Work order: Determine the number of lines in the listing below where the string "Testes" occurs; answer with the number alone.

Materials provided:
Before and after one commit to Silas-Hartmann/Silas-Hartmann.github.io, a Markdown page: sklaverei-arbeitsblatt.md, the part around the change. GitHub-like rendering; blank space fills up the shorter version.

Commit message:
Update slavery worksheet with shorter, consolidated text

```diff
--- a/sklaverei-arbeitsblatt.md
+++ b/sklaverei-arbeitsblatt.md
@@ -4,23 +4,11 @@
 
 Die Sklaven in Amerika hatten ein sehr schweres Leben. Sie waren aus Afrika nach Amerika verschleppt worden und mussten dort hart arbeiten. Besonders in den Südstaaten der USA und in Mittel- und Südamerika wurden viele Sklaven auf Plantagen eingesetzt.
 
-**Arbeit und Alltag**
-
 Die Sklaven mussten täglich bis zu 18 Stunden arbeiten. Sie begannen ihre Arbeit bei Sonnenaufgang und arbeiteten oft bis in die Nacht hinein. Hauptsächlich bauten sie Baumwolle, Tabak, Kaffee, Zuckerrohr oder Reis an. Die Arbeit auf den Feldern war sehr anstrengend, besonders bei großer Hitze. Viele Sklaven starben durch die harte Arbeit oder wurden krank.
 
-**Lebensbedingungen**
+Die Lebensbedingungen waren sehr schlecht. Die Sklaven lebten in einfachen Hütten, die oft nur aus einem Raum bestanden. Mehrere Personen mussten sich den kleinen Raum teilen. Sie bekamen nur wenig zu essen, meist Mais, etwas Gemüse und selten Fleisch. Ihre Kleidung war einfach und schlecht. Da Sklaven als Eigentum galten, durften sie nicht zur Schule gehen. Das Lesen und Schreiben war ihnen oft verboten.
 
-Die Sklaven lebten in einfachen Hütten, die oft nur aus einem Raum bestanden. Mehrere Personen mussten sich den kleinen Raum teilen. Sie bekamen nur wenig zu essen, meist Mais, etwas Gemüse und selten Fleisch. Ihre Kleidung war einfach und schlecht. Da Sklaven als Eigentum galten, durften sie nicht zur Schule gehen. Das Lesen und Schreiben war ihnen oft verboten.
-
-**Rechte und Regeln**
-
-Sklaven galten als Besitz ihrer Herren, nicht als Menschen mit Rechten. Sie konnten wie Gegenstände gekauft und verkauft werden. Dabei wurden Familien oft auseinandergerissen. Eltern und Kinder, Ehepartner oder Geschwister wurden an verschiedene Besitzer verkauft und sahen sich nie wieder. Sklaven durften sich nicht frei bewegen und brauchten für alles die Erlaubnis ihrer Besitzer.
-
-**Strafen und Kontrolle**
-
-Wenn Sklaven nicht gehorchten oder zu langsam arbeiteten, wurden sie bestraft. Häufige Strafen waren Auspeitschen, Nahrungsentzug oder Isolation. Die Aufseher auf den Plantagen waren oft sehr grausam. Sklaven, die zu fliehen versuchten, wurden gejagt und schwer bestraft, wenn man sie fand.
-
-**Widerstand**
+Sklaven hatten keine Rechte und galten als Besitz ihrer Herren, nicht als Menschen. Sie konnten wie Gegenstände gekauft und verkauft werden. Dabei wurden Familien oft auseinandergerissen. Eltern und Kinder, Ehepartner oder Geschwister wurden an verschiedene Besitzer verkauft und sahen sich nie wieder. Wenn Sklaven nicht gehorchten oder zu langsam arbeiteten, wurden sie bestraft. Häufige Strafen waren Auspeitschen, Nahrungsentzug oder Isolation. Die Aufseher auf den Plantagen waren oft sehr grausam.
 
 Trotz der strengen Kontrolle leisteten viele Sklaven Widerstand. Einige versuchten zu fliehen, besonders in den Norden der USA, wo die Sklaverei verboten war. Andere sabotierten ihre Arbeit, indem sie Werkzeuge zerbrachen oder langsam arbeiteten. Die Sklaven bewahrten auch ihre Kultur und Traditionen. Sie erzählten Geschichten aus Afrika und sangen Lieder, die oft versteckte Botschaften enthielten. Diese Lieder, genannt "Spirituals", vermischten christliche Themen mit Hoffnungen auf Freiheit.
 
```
---
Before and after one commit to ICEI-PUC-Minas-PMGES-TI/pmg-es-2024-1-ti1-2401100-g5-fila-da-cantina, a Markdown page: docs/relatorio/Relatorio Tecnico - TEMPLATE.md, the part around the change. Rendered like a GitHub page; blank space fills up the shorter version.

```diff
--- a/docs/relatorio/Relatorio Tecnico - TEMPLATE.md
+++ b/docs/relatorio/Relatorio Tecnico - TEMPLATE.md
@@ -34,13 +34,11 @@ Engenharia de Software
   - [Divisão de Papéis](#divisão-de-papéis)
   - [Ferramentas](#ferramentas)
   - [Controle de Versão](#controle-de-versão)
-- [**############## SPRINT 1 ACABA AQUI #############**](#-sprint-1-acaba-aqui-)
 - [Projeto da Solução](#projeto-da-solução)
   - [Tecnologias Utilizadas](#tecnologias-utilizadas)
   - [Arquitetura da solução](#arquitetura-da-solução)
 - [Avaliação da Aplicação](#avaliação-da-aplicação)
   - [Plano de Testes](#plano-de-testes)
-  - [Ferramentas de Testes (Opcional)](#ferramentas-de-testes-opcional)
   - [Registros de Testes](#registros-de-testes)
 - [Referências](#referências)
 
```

Task solution: 3